If you’re feeling particularly murderous towards the slugs that want to eat your garden, you could always go on a slug hunt. Once the sun goes down, arm yourself with a flashlight and a shaker of salt. When you find a slug, sprinkle it with salt. This will extract the liquid from its body and cause it to die. This might seem particularly cruel, but it is effective as long as you can find the slugs causing your garden harm. Just don’t go too crazy with the salt, as leaving too much of the seasoning behind can do more harm than good for your soil and plants.

Lazy loaded image
Image courtesy of Amazon


5. Make Things Slippery with WD-40


To get into your planters, a slug needs to climb up the pot. If you make that climb impossible, the slugs won’t be able to eat your plants. While there are several ways to achieve this goal, one of the most effective ways to do so is to cover your pots and planters in WD-40. The oil means the slugs’ bodies won’t be able to “stick” to the surfaces in your garden. However, you should approach this hack with caution. Do not use WD-40 anywhere you may contaminate the soil or cause an oily run-off in the earth surrounding your garden.

Lazy loaded image
Image courtesy of Amazon


6. Garden with Stinky Plants


One of the best ways to naturally get rid of slugs without using harmful chemicals is to rely on plants that slugs find “stinky.” Planting such species in your garden will prevent slugs from taking up residence from the first bloom. Astrantia, in particular, is a small flower that repels slugs due to the scent it emits. You can order Astrantia seeds on Amazon or head to your local garden center to pick up a couple of fully grown plants. In addition, other plants including fennel, rosemary, anise, rue and wormwood work to prevent slug infestations, too.

Lazy loaded image
Image courtesy of Amazon


7. Create DIY Beer Slug Pools


It turns out that slugs like the sweet smell of beer as much as you do, but they can’t consume the liquid and will simply drown in a pool of beer. To use this hack, fill a few old leftovers or margarine tubs with beer and spread them around your garden. Push them into the soil, leaving them about an inch above the ground. During the night, slugs will enter the containers and won’t be able to get out, allowing you to remove the drowned animals in the morning.
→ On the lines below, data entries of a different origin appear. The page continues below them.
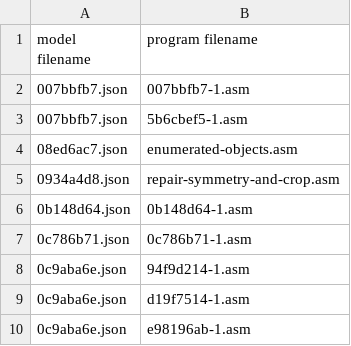
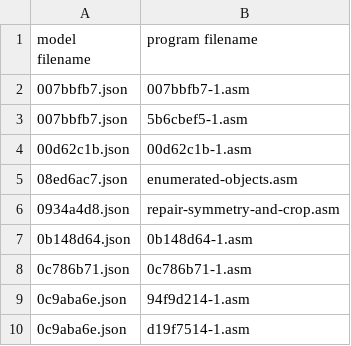
Before and after one commit to neoneye/loda-arc-challenge, a CSV file: solutions.csv, drawn as a sheet; only a part is shown; the shorter side is filled out with more unchanged rows.

```diff
--- a/solutions.csv
+++ b/solutions.csv
@@ -3,2 +3,3 @@ model filename;program filename
 007bbfb7.json;5b6cbef5-1.asm
+00d62c1b.json;00d62c1b-1.asm
 08ed6ac7.json;enumerated-objects.asm
```
Also changed, not shown: 1 other file.
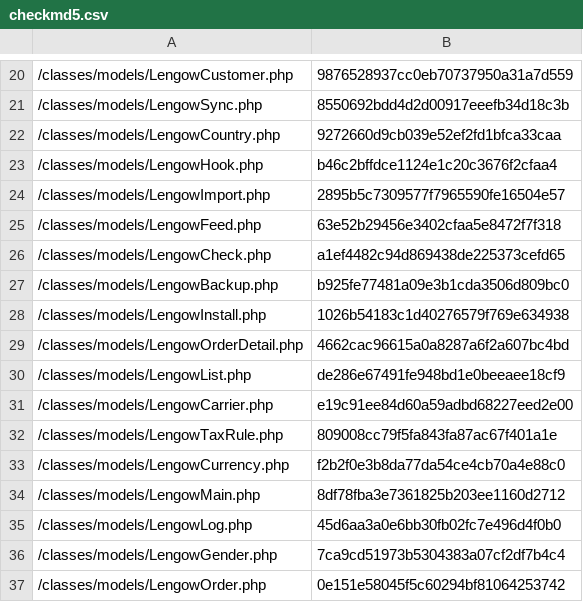
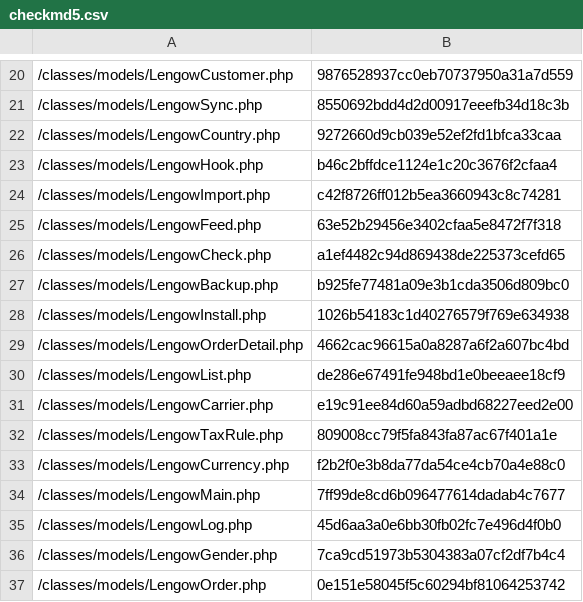
Before and after one commit to lengow/plugin-prestashop, a CSV file: toolbox/checkmd5.csv, drawn as a sheet; only a part is shown, gaps mark what is left out.

```diff
--- a/toolbox/checkmd5.csv
+++ b/toolbox/checkmd5.csv
@@ -23,3 +23,3 @@
 /classes/models/LengowHook.php|b46c2bffdce1124e1c20c3676f2cfaa4
-/classes/models/LengowImport.php|2895b5c7309577f7965590fe16504e57
+/classes/models/LengowImport.php|c42f8726ff012b5ea3660943c8c74281
 /classes/models/LengowFeed.php|63e52b29456e3402cfaa5e8472f7f318
@@ -33,3 +33,3 @@
 /classes/models/LengowCurrency.php|f2b2f0e3b8da77da54ce4cb70a4e88c0
-/classes/models/LengowMain.php|8df78fba3e7361825b203ee1160d2712
+/classes/models/LengowMain.php|7ff99de8cd6b096477614dadab4c7677
 /classes/models/LengowLog.php|45d6aa3a0e6bb30fb02fc7e496d4f0b0
```
Also changed, not shown: 3 other files.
Any beer you have in your refrigerator will work, but if you don’t have any, you can buy a cheaper beer like this case of Bud Light.

Lazy loaded image
Image courtesy of Drizly
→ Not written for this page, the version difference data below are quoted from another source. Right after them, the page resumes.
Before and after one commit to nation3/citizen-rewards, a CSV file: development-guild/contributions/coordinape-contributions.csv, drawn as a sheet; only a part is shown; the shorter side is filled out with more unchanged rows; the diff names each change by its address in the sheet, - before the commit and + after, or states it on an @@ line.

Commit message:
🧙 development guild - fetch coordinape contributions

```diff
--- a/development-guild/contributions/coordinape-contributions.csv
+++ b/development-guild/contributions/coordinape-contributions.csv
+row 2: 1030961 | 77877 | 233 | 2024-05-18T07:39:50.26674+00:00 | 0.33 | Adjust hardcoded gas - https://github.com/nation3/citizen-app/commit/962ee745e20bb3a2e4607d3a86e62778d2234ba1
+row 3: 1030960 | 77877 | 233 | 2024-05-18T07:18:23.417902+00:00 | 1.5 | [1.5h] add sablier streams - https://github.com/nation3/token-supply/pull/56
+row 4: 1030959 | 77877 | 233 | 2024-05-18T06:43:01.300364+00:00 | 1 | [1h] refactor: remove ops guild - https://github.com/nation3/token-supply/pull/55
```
8. Trap Them


The Beslands Slug Traps allow you to humanely remove slugs from your garden by trapping them in these plastic containers. Simply pour beer into the bottom of the container or place some old lettuce leaves or dried cat food in it. Then, bury it in your garden, leaving about a half-inch lip around the top. Put the lid on it to prevent debris or other animals from getting inside and leave it to sit overnight. In the morning, you can remove any live slugs to a remote location.

Lazy loaded image
Image courtesy of Amazon
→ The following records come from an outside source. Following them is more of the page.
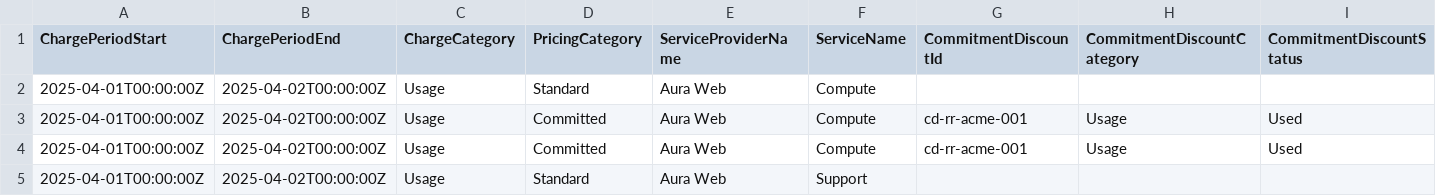
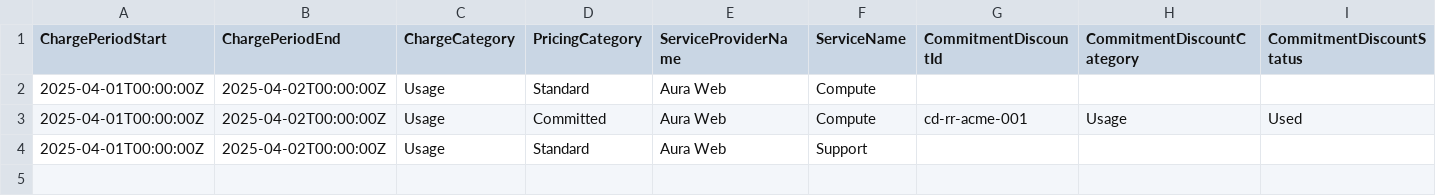
Before and after one commit to FinOps-Open-Cost-and-Usage-Spec/FOCUS_Spec, a CSV file: specification/data/commitment_eligibility/coverage_rate_eligibility_adjusted.csv, drawn as a sheet; only a part is shown; rows hold the shown columns only; the diff names each change by its address in the sheet, - before the commit and + after, or states it on an @@ line.

```diff
--- a/specification/data/commitment_eligibility/coverage_rate_eligibility_adjusted.csv
+++ b/specification/data/commitment_eligibility/coverage_rate_eligibility_adjusted.csv
-row 4: 2025-04-01T00:00:00Z | 2025-04-02T00:00:00Z | Usage | Committed | Aura Web | Compute | cd-rr-acme-001 | Usage | Used
```
Also changed, not shown: 1 other file.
Unwelcome Backyard Visitors? Here’s How to Get Rid of Gophers This Summer and Beyond.